Start of INFORMATION SHOWN
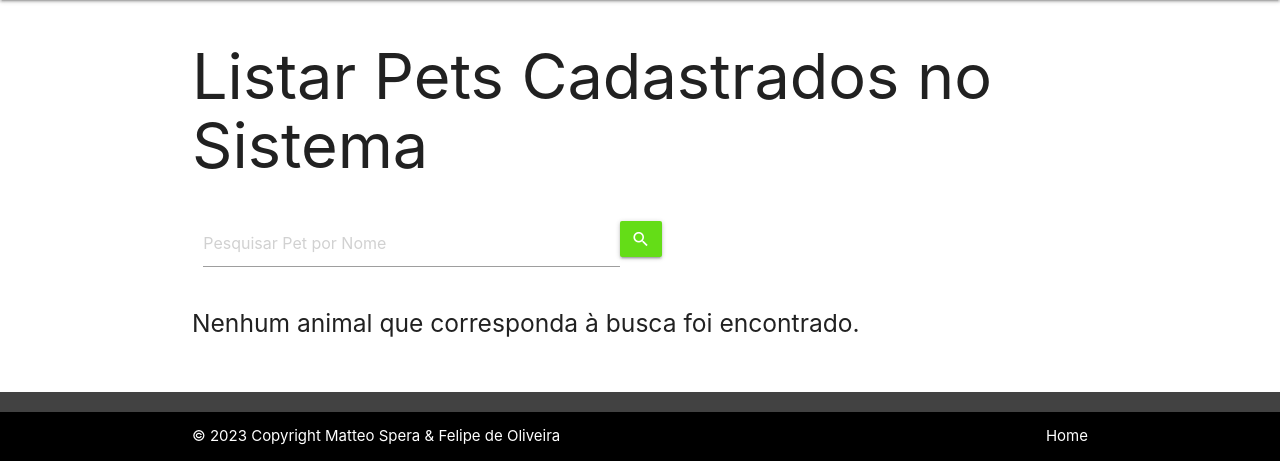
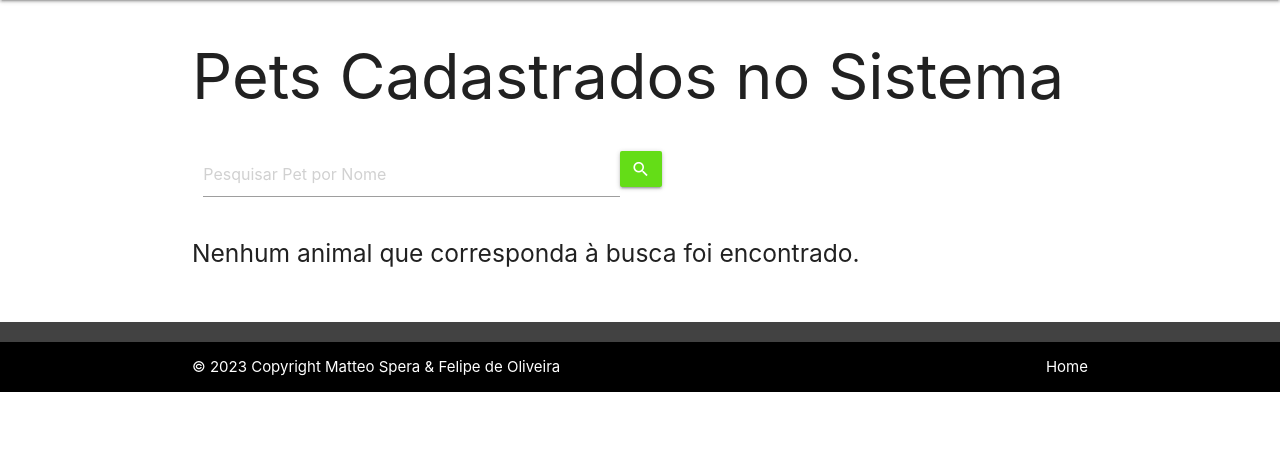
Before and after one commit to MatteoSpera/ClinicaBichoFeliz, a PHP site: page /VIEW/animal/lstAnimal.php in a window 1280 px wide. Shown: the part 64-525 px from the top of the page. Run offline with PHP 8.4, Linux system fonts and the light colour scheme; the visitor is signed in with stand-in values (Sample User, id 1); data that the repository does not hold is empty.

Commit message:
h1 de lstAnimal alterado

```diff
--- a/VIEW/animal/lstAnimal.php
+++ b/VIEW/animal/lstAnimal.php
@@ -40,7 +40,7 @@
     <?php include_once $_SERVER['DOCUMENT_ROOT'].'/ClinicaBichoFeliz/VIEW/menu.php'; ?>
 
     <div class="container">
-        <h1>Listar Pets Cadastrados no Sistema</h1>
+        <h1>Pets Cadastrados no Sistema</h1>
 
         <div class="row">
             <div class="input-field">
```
End of INFORMATION SHOWN
Start of INFORMATION SHOWN
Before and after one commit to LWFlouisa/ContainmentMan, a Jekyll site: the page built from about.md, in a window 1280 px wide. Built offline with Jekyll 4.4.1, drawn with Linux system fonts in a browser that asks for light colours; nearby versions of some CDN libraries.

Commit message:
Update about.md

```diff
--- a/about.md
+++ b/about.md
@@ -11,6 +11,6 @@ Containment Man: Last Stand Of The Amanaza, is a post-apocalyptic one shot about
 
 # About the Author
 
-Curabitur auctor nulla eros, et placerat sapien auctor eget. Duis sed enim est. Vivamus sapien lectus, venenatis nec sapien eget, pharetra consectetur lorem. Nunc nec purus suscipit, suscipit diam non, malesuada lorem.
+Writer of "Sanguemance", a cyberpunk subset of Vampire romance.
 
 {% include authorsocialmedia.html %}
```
End of INFORMATION SHOWN
Start of INFORMATION SHOWN
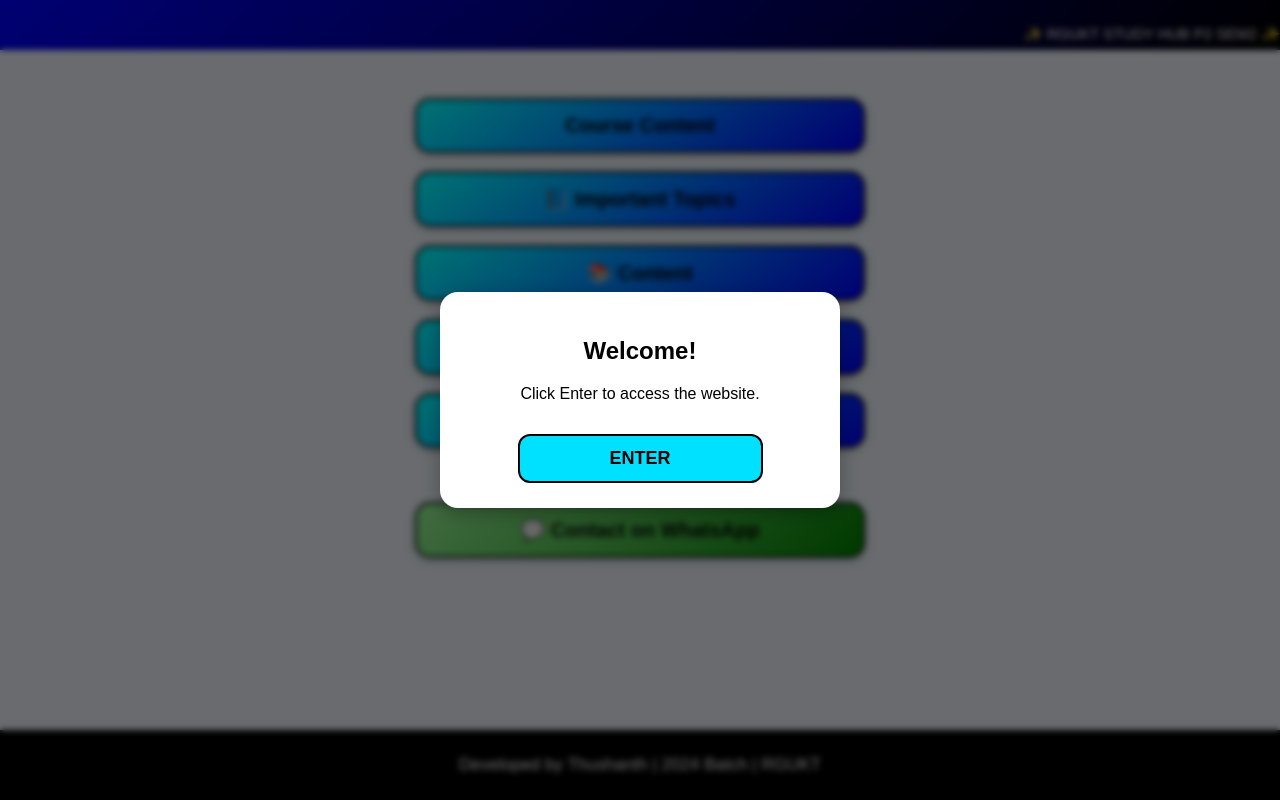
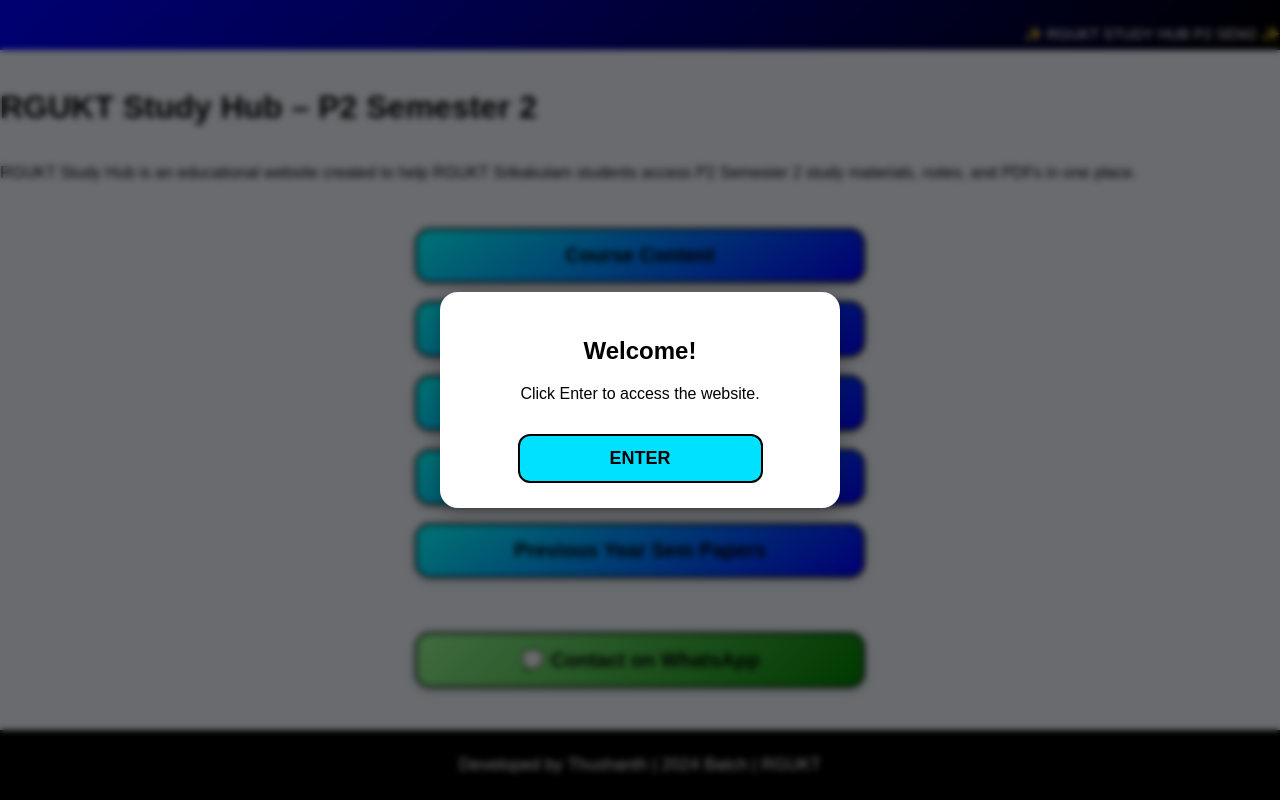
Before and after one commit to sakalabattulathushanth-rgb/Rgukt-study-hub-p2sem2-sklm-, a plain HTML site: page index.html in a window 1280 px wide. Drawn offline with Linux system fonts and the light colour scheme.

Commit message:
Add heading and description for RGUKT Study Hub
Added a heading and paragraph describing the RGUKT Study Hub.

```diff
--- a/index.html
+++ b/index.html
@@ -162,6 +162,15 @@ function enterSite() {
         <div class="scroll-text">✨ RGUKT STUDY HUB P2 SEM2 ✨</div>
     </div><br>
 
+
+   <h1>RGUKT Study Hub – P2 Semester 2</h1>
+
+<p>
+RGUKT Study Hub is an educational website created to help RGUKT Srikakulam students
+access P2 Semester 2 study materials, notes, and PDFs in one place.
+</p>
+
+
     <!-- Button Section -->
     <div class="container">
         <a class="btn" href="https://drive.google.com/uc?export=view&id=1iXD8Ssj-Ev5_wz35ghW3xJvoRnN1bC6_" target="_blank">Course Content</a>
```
End of INFORMATION SHOWN
In the entries above, find each line containing the string "after" and copy it.

Before and after one commit to MatteoSpera/ClinicaBichoFeliz, a PHP site: page /VIEW/animal/lstAnimal.php in a window 1280 px wide. Shown: the part 64-525 px from the top of the page. Run offline with PHP 8.4, Linux system fonts and the light colour scheme; the visitor is signed in with stand-in values (Sample User, id 1); data that the repository does not hold is empty.
Before and after one commit to LWFlouisa/ContainmentMan, a Jekyll site: the page built from about.md, in a window 1280 px wide. Built offline with Jekyll 4.4.1, drawn with Linux system fonts in a browser that asks for light colours; nearby versions of some CDN libraries.
Before and after one commit to sakalabattulathushanth-rgb/Rgukt-study-hub-p2sem2-sklm-, a plain HTML site: page index.html in a window 1280 px wide. Drawn offline with Linux system fonts and the light colour scheme.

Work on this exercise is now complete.